The acceleration of the vaccination campaign in Switzerland, with more than 6.4 million doses administered, allows to obtain the first statistics on the secondary effects generated by the vaccine. Swissmedic received 2,944 notifications of side effects, of which around 1,000 were classified as “serious”.
According to what is reported on the pages of the SonntagsZeitung, flu symptoms would be more frequent for those who have been vaccinated with the Moderna preparation. Many Swiss doctors also confirm the data from Swissmedic, whose patients report headaches, light fever and malaise, especially after the second dose and sometimes even for a few days. Ailments that would be less frequent in people who receive Pfizer’s preparation instead. In most cases, a little rest is still sufficient to recover.
However, both vaccines used in the Confederation have proven “to be much more effective against the new variant than other serums such as AstraZeneca, which is widely used in Great Britain,” explained Christoph Berger, chairman of the Federal Immunization Commission.
Switzerland is therefore well prepared to deal with the Delta variant of the coronavirus – also known as the Indian variant: “In the current state of knowledge, there is no reason to worry,” Berger said. “It is true that the Delta variant is more contagious than the other strains – Berger acknowledged in an interview broadcast on Sunday by NZZ am Sonntag – but the good news is that people vaccinated twice with a messenger RNA serum are protected against this variant. almost 90% “.

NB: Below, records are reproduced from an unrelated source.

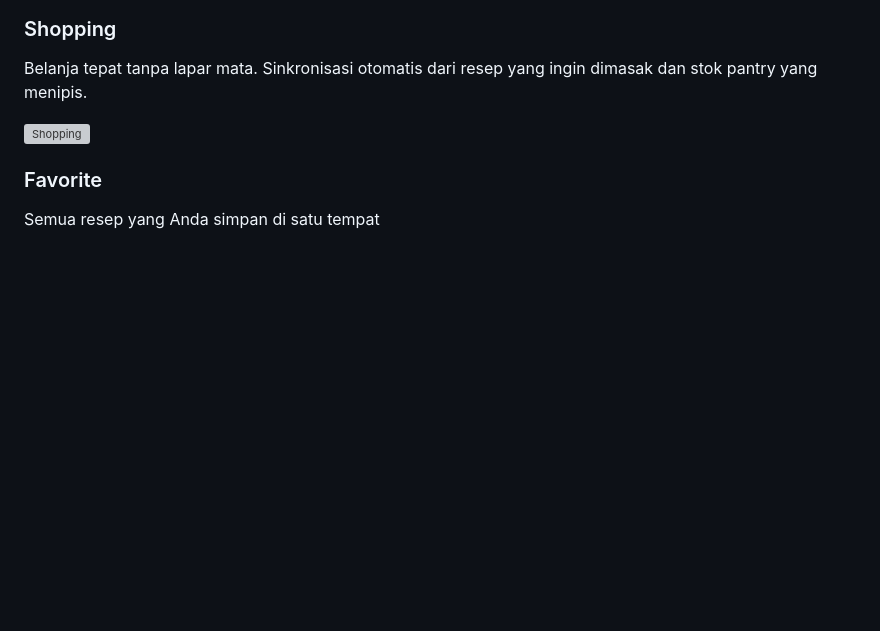
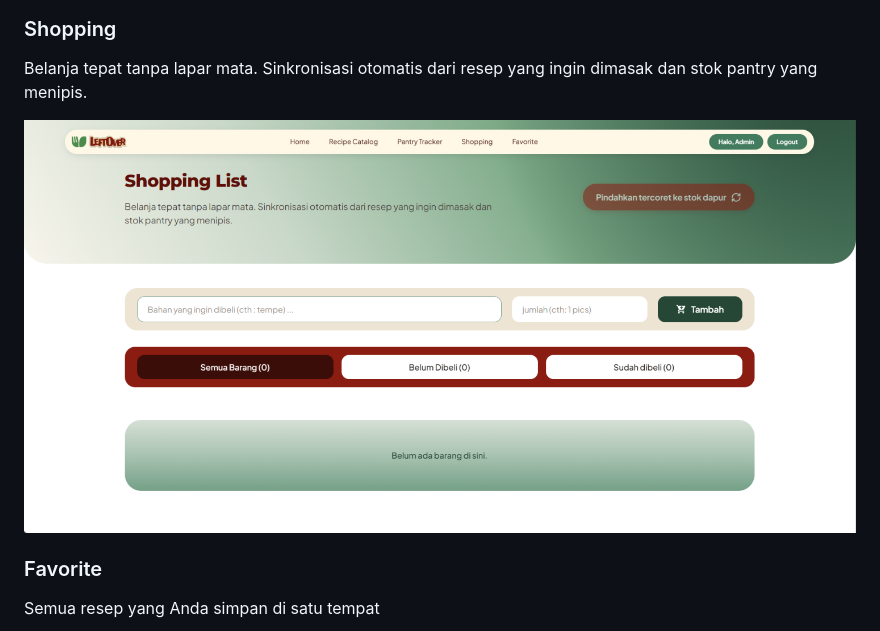
Before and after one commit to PBP-kel-3A/LeftOver, a Markdown page: README.md, the part around the change. Rendered like a GitHub page; blank space fills up the shorter version; grey boxes are pictures that could not be loaded.

Commit message:
fix: typo shopping.png

```diff
--- a/README.md
+++ b/README.md
@@ -106,7 +106,7 @@
 
 Belanja tepat tanpa lapar mata. Sinkronisasi otomatis dari resep yang ingin dimasak dan stok pantry yang menipis.
 
-![Shopping](docs/screenshots/Shopping.png)
+![Shopping](docs/screenshots/shopping.png)
 
 ###  Favorite
 
```
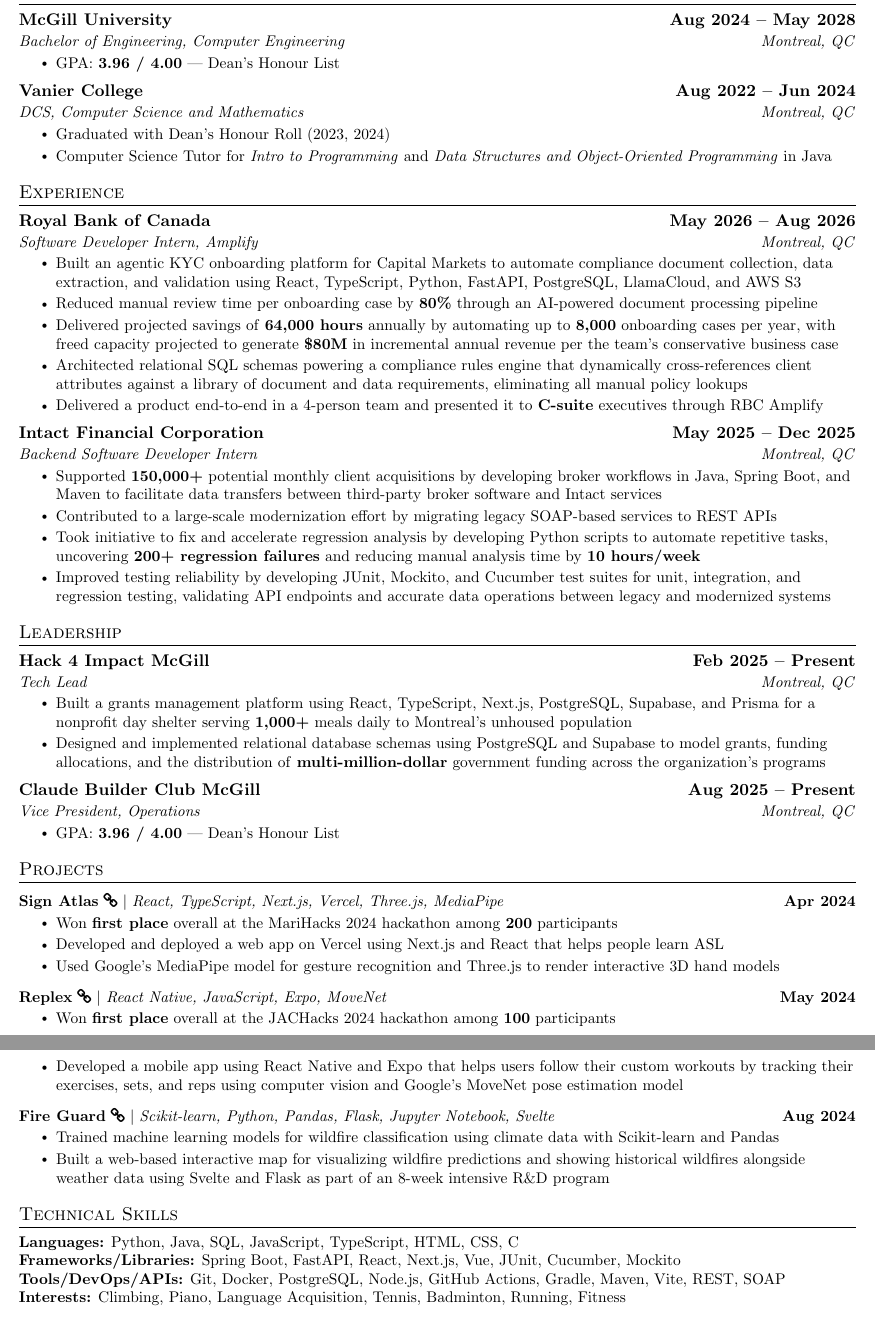
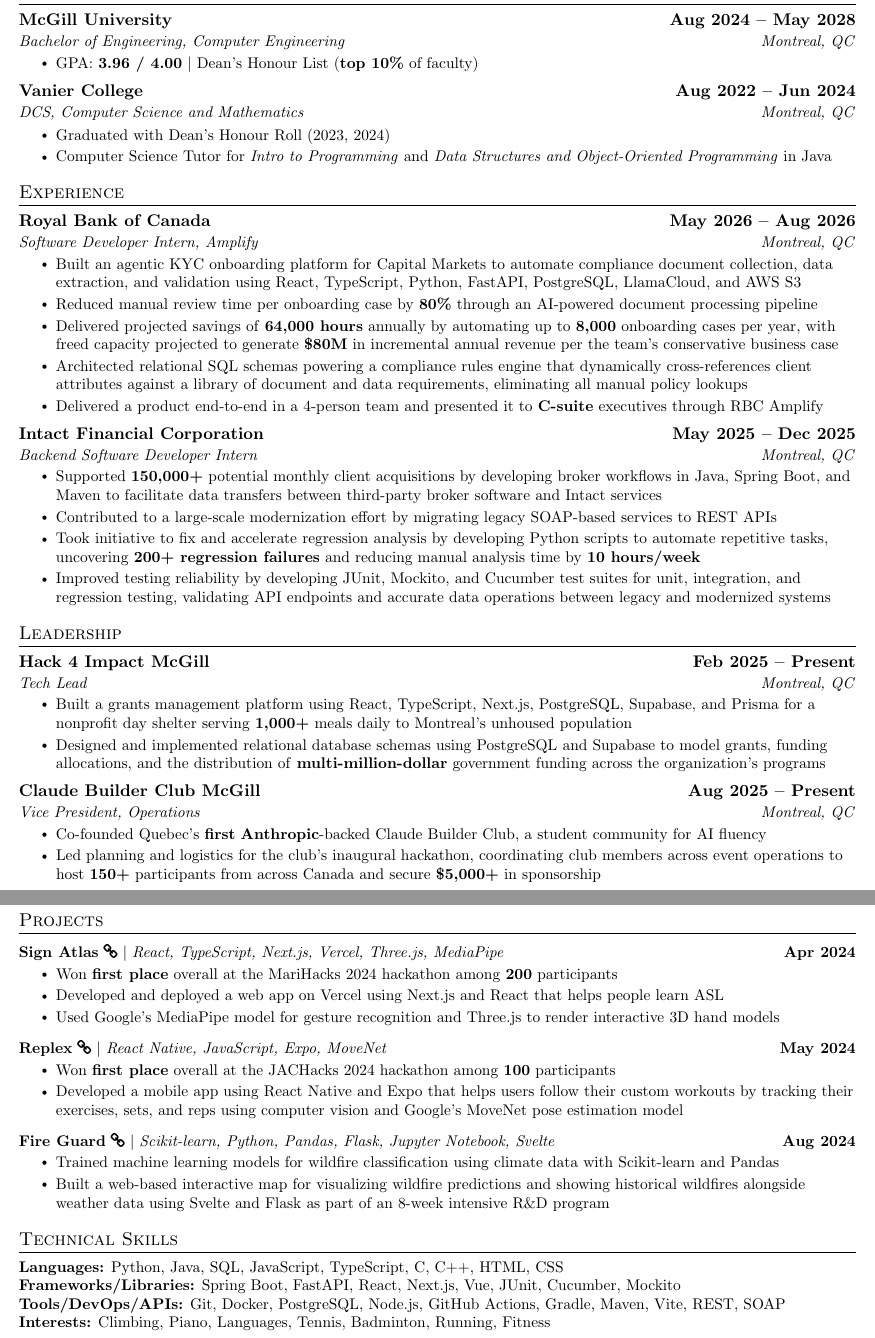
Before and after one commit to tran-ethan/resumes, a LaTeX CV (Master Resume/main.tex): two parts of pages 1 and 2 of 2, joined at a grey line, cut so that both start at the same text. Compiled offline with pdfLaTeX.

Commit message:
master resume update

```diff
--- a/Master Resume/main.tex
+++ b/Master Resume/main.tex
@@ -115,7 +115,7 @@
       {McGill University}{Aug 2024 -- May 2028}
       {Bachelor of Engineering, Computer Engineering}{Montreal, QC}
         \resumeItemListStart
-            \resumeItem{GPA: \textbf{3.96 / 4.00} | Dean's Honour List }
+            \resumeItem{GPA: \textbf{3.96 / 4.00} $|$ Dean's Honour List (\textbf{top 10\%} of faculty)}
         \resumeItemListEnd
     \resumeSubheading
       {Vanier College}{Aug 2022 -- Jun 2024}
@@ -176,7 +176,8 @@
       {Claude Builder Club McGill}{Aug 2025 -- Present}
       {Vice President, Operations}{Montreal, QC}
         \resumeItemListStart
-            \resumeItem{GPA: \textbf{3.96 / 4.00} | Dean's Honour List }
+            \resumeItem{Co-founded Quebec's \textbf{first} \textbf{Anthropic}-backed Claude Builder Club, a student community for AI fluency}
+            \resumeItem{Led planning and logistics for the club's inaugural hackathon, coordinating club members across event operations to host \textbf{150+} participants from across Canada and secure \textbf{\$5,000+} in sponsorship}
         \resumeItemListEnd
   \resumeSubHeadingListEnd
 
@@ -219,10 +220,10 @@
 \section{Technical Skills}
  \begin{itemize}[leftmargin=0in, label={}]
     \small{\item{
-     \textbf{Languages:}{ Python, Java, SQL, JavaScript, TypeScript, HTML, CSS, C} \\
+     \textbf{Languages:}{ Python, Java, SQL, JavaScript, TypeScript, C, C++, HTML, CSS} \\
      \textbf{Frameworks/Libraries:}{ Spring Boot, FastAPI, React, Next.js, Vue, JUnit, Cucumber, Mockito} \\
      \textbf{Tools/DevOps/APIs:}{ Git, Docker, PostgreSQL, Node.js, GitHub Actions, Gradle, Maven, Vite, REST, SOAP } \\
-     \textbf{Interests:}{ Climbing, Piano, Language Acquisition, Tennis, Badminton, Running, Fitness } \\
+     \textbf{Interests:}{ Climbing, Piano, Languages, Tennis, Badminton, Running, Fitness } \\
     }}
  \end{itemize}
 
```
Also changed, not shown: Master Resume/main.pdf.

“While the Indian variant has led to a further increase in the number of infections in Britain, the situation in Switzerland is different,” the infectious disease specialist stressed. “The UK authorities vaccinated many people as quickly as possible with one dose and it was probably the right thing to do at the time, but today you need to protect yourself with two doses.”
The chronicle of Saturday
The Federal Council intends to open Covid-19 vaccination to teenagers between the ages of 12 and 15 as early as next week, according to the official. “Access to the vaccine for adolescents with a medical history makes sense – he pointed out – and this also applies to young people who are in contact with people at risk, whose immune systems are weakened”.
by Andrea Pasquot, Omar Cartulano, Joe Pieracci